Populist, far-right parties could have a bigger hand in European policymaking over the next five years after initial results from the EU election on Sunday suggested the parliamentary landscape is being redrawn.

Gains for the nationalist Identity and Democracy (ID) party — and losses for the Greens/European Free Alliance — could leave centrist parties dependent on the right for key votes in the 720 seat European Parliament.

The Parliament has, in the past, been led by a strong majority of centrist parties, who typically vote together on issues to win a majority in the 720 seat chamber. Indeed, the center-right European People's Party (EPP) is once again projected to win the most parliamentary seats and retain its dominance in the chamber.
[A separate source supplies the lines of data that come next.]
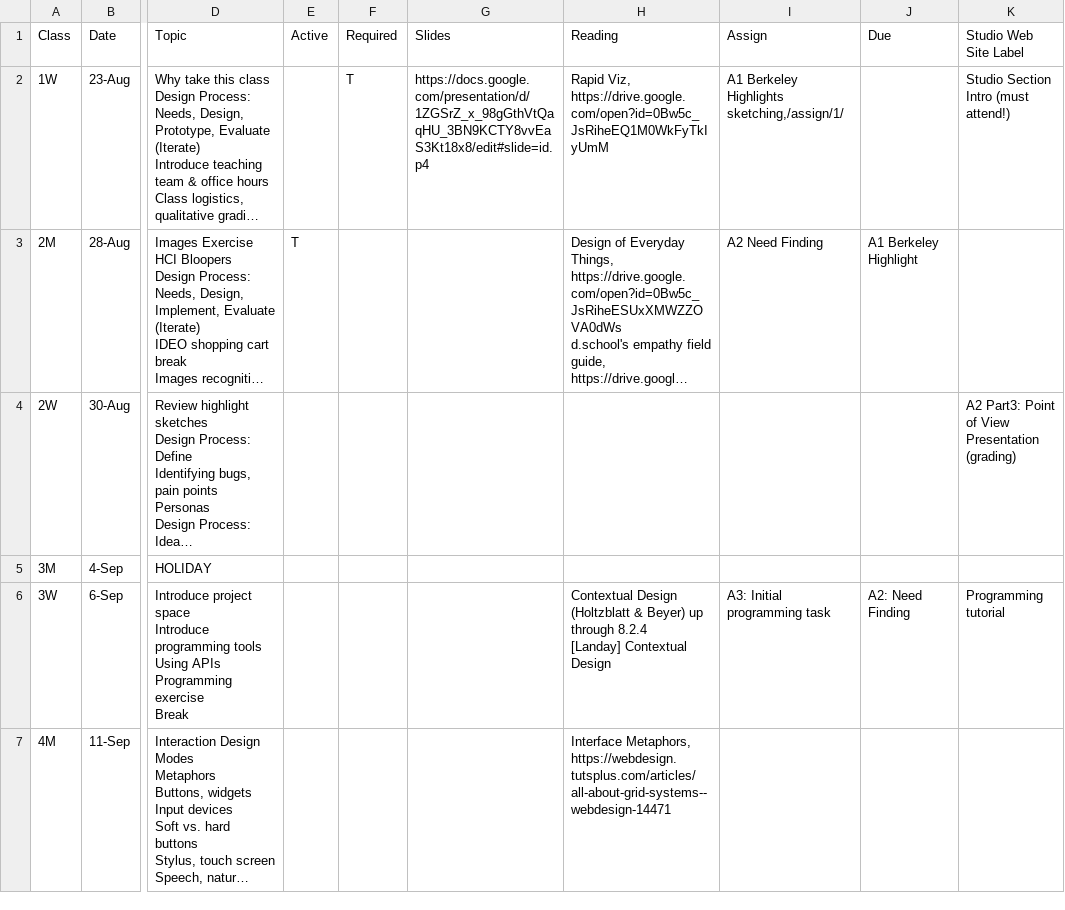
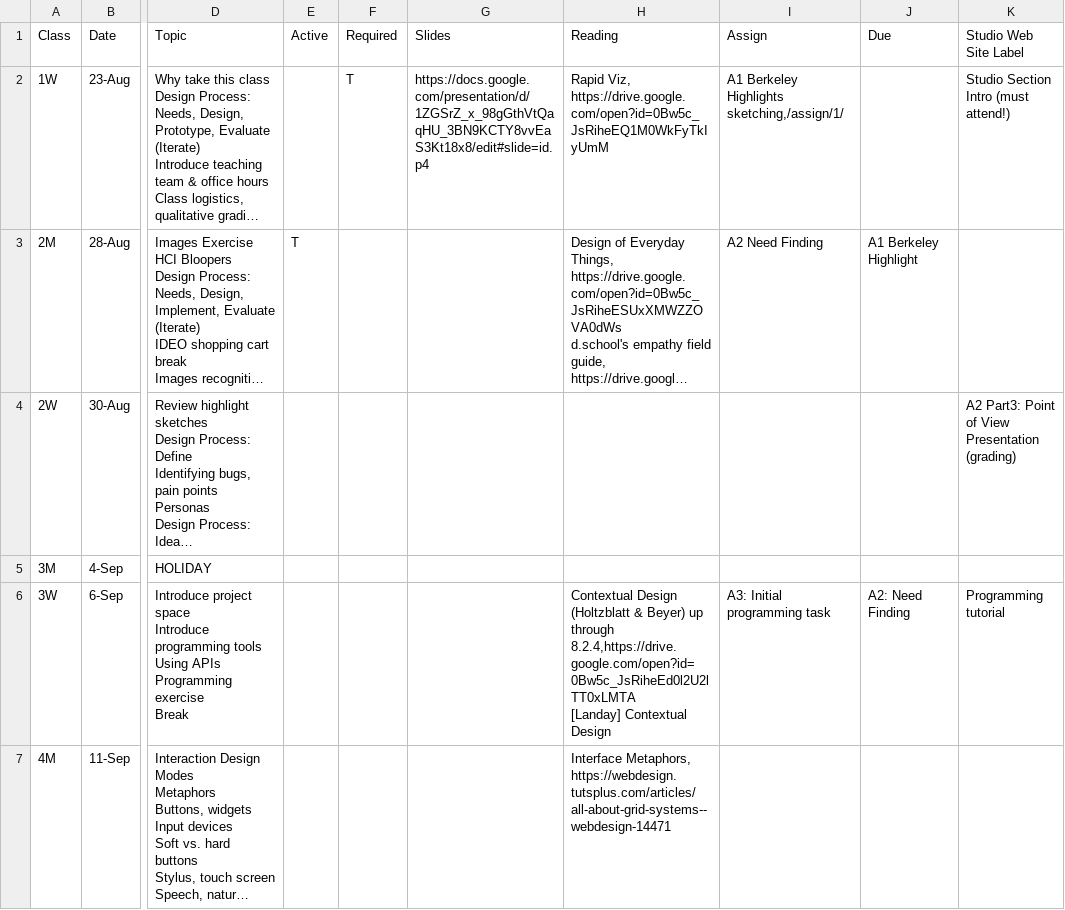
Before and after one commit to cs160-berkeley/website, a CSV file: _data/CS160Schedule.csv, drawn as a sheet; only a part is shown, gaps mark what is left out; long unchanged cells end in …; ↵ is a line break in a cell; the diff covers the shown part only; the diff names each change by its address in the sheet, - before the commit and + after, or states it on an @@ line.

```diff
--- a/_data/CS160Schedule.csv
+++ b/_data/CS160Schedule.csv
-H6 (Reading): …up through 8.2.4 ↵ [Landay] Contextual…
+H6 (Reading): …up through 8.2.4,https://drive.google.com/open?id=0Bw5c_JsRiheEd0l2U2lTT0xLMTA ↵ [Landay] Contextual…
```
Also changed, not shown: 2 edited cells elsewhere in this file, 3 other files.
But a centrist coalition led by the EPP might now depend on support from the right-wing European Conservatives and Reformists (ECR) to pass certain legislation, with research firm Eurasia Group describing the ECR in a pre-election note as potential "key players."

Meanwhile, an emboldened ID party could apply pressure on Parliament to alter its stance on other contentious issues.

Armida van Rij, a senior research fellow for the Europe Programme at the Chatham House thinktank who was speaking before the results, told CNBC that the influence of the far right was "already being felt" in the EU, but that it could result in further policy shifts and "back pedaling" in the new Parliament.

Here's a look at how these shifts could impact EU policy.

Immigration will remain front and center of the policy agenda in the next Parliament, with right-wing parties expected to advocate for increased border security and a tougher stance on arrivals from outside the EU.

Implementation will remain a key sticking